(Revision tracking records)
☆ ☆ ☆

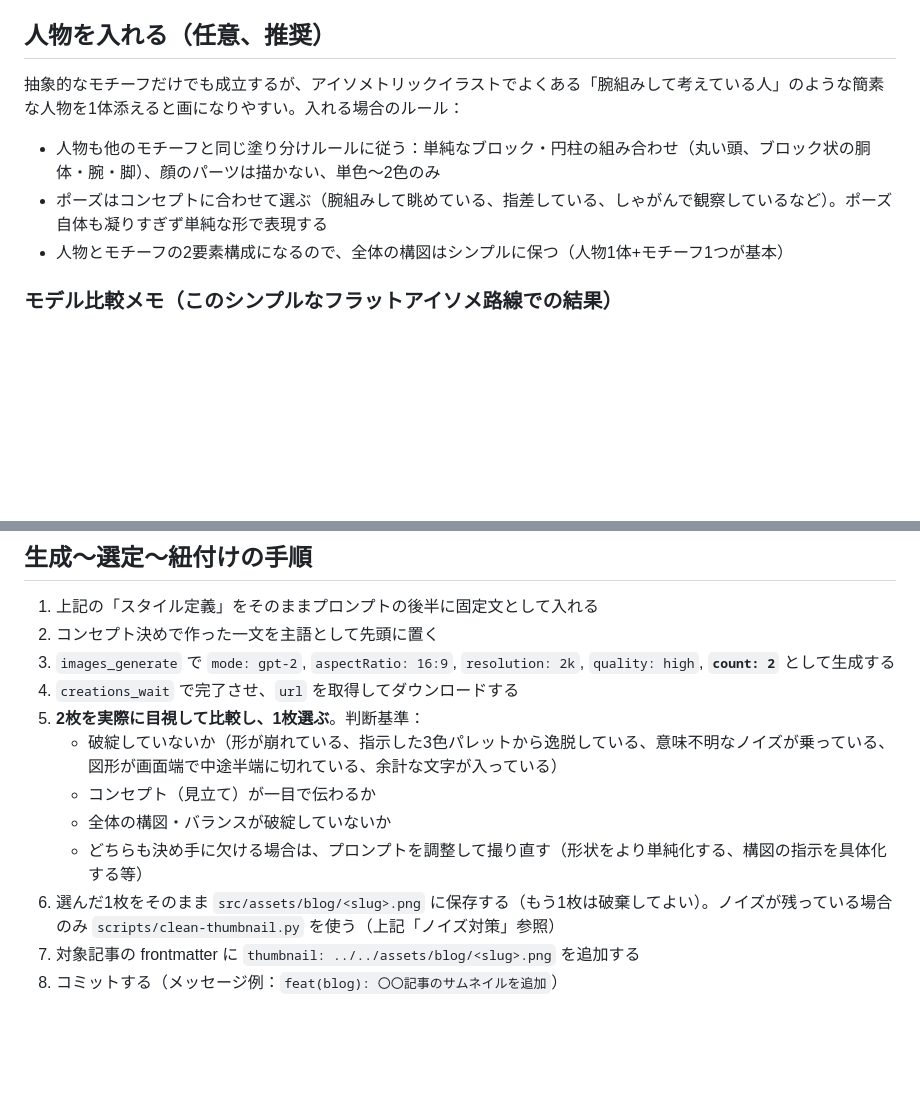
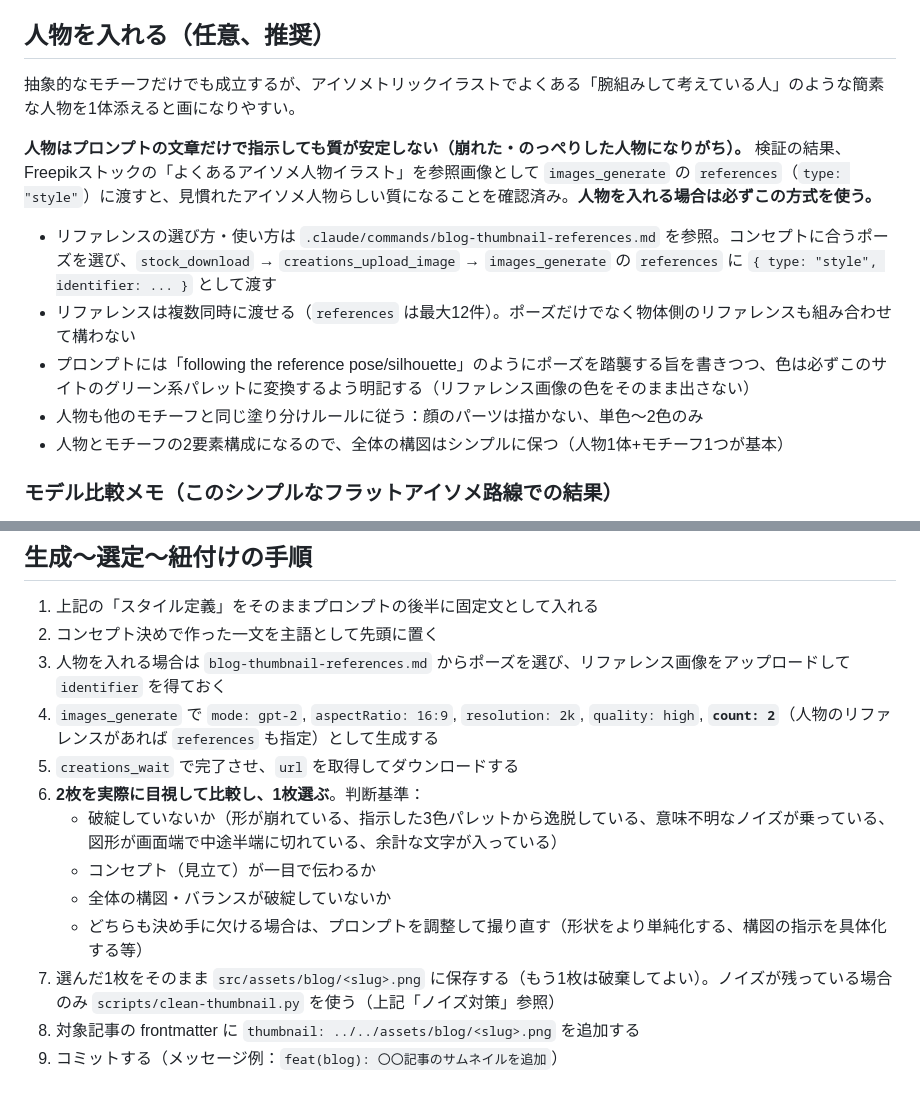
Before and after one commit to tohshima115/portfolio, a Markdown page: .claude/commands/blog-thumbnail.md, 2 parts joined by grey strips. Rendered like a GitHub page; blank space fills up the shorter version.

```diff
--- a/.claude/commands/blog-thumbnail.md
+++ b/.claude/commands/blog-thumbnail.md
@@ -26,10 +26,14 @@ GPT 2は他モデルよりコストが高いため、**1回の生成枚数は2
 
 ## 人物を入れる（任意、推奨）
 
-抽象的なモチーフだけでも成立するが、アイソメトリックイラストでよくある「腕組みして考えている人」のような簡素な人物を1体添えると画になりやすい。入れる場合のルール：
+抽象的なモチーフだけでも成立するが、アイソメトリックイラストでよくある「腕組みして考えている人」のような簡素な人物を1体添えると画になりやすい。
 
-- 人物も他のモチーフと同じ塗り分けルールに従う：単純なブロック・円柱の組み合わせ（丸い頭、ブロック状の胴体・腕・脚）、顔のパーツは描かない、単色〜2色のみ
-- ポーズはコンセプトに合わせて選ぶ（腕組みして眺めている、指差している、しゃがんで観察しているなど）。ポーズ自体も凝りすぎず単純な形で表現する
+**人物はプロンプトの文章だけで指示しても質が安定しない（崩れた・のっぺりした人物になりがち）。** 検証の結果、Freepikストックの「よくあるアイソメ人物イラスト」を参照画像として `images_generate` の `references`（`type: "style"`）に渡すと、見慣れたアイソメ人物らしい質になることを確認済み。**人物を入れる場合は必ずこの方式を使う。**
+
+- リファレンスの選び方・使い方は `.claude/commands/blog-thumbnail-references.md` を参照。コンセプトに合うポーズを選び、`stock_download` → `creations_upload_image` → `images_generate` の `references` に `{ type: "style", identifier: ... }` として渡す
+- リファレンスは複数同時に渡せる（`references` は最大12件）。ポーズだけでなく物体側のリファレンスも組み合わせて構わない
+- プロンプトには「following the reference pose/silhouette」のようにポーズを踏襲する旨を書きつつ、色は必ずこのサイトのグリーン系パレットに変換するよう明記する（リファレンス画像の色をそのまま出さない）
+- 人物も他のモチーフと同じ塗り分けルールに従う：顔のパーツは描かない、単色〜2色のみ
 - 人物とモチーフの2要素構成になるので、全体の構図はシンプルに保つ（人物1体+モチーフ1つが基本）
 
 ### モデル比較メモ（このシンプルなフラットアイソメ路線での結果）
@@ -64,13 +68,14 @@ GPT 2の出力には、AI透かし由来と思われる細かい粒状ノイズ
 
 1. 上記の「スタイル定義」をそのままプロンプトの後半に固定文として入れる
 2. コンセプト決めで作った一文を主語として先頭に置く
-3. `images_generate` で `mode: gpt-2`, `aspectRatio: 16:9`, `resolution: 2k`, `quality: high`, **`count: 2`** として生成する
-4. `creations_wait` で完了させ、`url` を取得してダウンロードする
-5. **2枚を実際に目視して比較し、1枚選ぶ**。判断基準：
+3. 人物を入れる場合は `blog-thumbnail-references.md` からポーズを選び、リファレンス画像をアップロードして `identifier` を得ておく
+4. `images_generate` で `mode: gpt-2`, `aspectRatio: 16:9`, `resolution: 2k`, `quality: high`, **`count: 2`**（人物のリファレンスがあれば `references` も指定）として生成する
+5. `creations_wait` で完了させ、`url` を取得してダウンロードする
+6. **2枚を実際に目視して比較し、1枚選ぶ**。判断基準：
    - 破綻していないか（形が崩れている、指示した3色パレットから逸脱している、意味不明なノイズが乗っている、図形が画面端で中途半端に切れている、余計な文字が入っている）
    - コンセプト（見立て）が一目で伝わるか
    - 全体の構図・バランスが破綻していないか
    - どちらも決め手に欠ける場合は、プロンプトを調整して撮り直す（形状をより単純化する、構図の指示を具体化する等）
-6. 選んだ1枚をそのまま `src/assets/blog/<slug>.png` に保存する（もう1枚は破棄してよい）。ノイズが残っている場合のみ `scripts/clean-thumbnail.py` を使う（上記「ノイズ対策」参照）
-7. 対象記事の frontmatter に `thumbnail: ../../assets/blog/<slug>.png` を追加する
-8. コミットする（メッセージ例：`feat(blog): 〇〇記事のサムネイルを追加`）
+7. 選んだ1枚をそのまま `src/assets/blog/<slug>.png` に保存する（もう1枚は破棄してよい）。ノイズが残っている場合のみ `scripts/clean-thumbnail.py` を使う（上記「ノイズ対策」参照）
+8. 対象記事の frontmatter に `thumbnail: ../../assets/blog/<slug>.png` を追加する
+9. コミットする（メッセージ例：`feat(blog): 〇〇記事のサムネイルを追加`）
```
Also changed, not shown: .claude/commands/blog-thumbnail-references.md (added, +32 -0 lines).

☆ ☆ ☆

Assigned task. Across the entries above, tally the lines that contain the string "blog" and give that figure alone.

Problem solution. 12